| Front-end code change data |

#####

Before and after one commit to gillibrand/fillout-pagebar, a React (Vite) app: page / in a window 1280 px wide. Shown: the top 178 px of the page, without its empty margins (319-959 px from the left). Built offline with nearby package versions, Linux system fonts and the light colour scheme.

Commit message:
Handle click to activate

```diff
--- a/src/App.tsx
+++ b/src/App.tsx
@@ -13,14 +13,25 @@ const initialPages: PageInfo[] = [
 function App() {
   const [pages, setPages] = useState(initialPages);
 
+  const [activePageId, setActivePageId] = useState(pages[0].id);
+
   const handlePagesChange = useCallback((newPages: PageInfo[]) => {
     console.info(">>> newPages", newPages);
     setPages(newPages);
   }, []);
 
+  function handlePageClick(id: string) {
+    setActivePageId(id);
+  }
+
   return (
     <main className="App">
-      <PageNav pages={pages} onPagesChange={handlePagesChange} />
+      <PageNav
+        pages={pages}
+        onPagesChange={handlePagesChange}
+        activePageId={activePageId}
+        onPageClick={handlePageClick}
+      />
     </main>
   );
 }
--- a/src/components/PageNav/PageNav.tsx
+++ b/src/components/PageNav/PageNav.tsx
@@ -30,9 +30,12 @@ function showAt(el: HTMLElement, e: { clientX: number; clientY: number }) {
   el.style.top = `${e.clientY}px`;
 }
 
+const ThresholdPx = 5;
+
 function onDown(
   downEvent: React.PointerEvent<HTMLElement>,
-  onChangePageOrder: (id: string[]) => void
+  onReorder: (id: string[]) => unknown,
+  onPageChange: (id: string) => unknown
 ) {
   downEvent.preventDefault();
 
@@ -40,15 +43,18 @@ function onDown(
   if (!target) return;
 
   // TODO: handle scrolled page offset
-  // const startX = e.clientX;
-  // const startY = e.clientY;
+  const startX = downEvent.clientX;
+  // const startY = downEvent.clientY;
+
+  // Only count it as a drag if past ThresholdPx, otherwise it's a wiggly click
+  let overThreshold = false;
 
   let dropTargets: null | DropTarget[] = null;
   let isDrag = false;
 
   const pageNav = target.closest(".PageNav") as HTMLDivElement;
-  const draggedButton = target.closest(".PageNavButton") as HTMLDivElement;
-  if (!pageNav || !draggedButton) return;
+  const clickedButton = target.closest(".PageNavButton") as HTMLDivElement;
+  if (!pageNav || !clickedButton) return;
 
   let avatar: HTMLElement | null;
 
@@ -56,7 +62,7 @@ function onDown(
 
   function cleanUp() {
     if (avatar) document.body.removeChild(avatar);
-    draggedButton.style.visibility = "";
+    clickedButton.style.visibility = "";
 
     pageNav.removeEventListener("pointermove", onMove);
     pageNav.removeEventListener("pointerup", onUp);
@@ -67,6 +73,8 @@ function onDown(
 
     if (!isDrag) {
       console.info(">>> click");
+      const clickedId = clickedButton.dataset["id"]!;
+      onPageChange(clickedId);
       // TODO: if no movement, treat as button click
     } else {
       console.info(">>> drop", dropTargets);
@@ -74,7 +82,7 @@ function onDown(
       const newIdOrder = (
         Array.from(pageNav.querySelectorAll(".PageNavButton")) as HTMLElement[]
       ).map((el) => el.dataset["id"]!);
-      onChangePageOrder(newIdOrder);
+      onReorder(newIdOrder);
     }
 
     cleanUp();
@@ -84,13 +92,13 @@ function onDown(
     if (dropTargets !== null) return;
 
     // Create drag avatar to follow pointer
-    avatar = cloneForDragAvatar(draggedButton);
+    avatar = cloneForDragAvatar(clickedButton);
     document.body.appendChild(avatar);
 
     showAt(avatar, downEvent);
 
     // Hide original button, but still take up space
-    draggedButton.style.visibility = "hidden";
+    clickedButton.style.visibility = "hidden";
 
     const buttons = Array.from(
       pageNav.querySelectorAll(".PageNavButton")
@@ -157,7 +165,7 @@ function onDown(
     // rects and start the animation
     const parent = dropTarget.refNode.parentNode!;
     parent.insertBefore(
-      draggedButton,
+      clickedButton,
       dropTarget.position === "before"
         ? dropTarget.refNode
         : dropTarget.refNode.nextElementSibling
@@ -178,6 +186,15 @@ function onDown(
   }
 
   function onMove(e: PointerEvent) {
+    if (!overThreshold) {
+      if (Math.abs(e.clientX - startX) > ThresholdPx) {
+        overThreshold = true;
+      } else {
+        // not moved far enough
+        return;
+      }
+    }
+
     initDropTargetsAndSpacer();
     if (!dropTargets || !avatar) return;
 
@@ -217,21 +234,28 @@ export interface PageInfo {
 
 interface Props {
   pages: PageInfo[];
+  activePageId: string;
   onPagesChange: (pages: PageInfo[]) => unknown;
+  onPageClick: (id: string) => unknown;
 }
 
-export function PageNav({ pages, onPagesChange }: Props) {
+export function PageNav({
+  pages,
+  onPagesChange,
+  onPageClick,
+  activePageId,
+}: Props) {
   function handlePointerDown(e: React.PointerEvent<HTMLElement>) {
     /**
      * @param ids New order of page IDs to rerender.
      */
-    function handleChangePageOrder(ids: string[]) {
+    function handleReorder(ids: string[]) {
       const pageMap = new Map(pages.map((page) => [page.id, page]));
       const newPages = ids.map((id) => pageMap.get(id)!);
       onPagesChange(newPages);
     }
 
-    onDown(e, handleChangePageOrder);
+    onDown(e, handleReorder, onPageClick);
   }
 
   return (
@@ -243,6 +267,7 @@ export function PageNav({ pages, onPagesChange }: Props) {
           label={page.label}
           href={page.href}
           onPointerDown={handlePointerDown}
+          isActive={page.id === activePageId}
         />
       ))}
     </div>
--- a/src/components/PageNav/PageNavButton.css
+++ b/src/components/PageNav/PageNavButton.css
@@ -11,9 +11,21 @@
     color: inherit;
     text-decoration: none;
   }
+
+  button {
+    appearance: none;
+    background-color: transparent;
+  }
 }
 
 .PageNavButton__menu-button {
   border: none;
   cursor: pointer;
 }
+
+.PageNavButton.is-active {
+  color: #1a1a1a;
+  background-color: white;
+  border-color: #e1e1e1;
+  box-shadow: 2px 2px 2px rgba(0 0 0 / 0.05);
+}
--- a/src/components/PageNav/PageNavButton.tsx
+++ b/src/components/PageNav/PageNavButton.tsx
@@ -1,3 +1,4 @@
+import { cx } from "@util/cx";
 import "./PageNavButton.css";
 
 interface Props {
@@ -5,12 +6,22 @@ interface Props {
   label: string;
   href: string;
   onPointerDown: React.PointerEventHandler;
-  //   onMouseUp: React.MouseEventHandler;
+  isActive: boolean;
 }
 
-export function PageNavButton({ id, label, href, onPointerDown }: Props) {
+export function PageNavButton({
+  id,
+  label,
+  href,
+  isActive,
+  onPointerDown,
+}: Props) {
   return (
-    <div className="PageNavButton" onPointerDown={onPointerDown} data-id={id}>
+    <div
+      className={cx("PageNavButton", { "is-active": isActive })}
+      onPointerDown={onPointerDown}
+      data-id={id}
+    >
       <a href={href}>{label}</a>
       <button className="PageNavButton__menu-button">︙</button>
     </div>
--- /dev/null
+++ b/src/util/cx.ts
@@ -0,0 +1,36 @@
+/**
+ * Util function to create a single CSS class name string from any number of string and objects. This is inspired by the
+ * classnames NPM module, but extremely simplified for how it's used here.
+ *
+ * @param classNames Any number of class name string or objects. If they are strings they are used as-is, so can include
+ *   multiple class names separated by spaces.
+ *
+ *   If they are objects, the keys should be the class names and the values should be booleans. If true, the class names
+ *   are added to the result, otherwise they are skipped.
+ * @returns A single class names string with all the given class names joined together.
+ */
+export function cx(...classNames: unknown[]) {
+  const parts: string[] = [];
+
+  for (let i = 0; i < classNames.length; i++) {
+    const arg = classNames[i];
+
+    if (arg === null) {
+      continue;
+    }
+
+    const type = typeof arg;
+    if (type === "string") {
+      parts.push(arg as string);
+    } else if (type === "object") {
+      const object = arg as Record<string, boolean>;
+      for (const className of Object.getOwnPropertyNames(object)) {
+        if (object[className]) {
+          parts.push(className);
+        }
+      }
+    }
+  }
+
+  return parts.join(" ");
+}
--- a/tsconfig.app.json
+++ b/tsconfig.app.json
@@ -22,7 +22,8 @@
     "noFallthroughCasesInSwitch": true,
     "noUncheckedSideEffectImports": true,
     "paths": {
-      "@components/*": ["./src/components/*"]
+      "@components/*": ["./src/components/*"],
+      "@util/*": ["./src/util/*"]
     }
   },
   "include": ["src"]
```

#####

| ABOUT THIS EXERCISE |
Search the records for the word "interface". Copy each line where it appears.

| PROBLEM SOLUTION |
@@ -217,21 +234,28 @@ export interface PageInfo {
 interface Props {
 interface Props {
@@ -5,12 +6,22 @@ interface Props {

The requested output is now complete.